NTNU Academic Writing - developed with UX


  • Anne Lillevoll Lorange NTNU University Library




In spring 2017, the University Library of the Norwegian University of Science and Technology (NTNU) launched VIKO, the redesigned tool for fostering information literacy and academic writing skills.

The digital and technological development as well as new requirements for information literacy and academic writing skills have made it necessary to revise this tool.

A working group at NTNU University Library developed and carried out an electronic survey to map specific needs of students, teachers, and researchers. We involved our users in developing our information literacy tool in order to give them a more useful user experience. We asked the following questions: Is information about academic writing something you need? Where do you go to find information about this? What kind of content do you desire? The answers suggested that “Yes!” this was something both students and teachers wanted. They were eager to get all the information they needed in their studies in one place.

Results of this survey and additional depth interviews with students and staff have been the starting point for both the updated content and the new graphical design of VIKO. To accommodate the wish of having all information in one place, all content is now placed on the University Intranet together with all other information relevant for the students. A page listing relevant topics helps students navigate in the content relating to academic writing.

The content of the redesigned tool is structured into four topics: defining a research topic, finding sources, structuring your text, and using and citing sources. We know that people have different ways of learning, so offering content for different learning styles like visual learning, auditory learning, and read/write learning will contribute to improving the learning outcomes.

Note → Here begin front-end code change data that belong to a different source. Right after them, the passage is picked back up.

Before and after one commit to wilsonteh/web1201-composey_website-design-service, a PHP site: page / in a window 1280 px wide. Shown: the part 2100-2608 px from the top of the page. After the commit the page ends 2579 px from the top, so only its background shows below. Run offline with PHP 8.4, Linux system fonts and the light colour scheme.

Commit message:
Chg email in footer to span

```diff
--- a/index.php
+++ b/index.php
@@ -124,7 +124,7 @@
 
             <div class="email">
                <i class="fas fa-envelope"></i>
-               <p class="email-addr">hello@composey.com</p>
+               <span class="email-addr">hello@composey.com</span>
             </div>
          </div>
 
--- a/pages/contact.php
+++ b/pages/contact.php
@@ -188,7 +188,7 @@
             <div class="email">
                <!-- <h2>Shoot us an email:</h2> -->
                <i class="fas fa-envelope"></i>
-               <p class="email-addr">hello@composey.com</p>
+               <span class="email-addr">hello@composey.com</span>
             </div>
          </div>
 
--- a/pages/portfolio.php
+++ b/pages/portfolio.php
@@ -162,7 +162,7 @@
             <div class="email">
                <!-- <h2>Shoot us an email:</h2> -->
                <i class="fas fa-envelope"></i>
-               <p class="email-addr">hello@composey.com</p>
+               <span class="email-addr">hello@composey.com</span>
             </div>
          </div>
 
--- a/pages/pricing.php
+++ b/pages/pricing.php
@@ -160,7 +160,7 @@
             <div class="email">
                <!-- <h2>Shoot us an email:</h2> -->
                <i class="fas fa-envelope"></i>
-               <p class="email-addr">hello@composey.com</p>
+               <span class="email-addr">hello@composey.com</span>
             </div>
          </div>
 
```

How to Cite

Lorange, A. L. (2019). NTNU Academic Writing - developed with UX. Nordic Journal of Information Literacy in Higher Education, 11(1). https://doi.org/10.15845/noril.v11i1.2766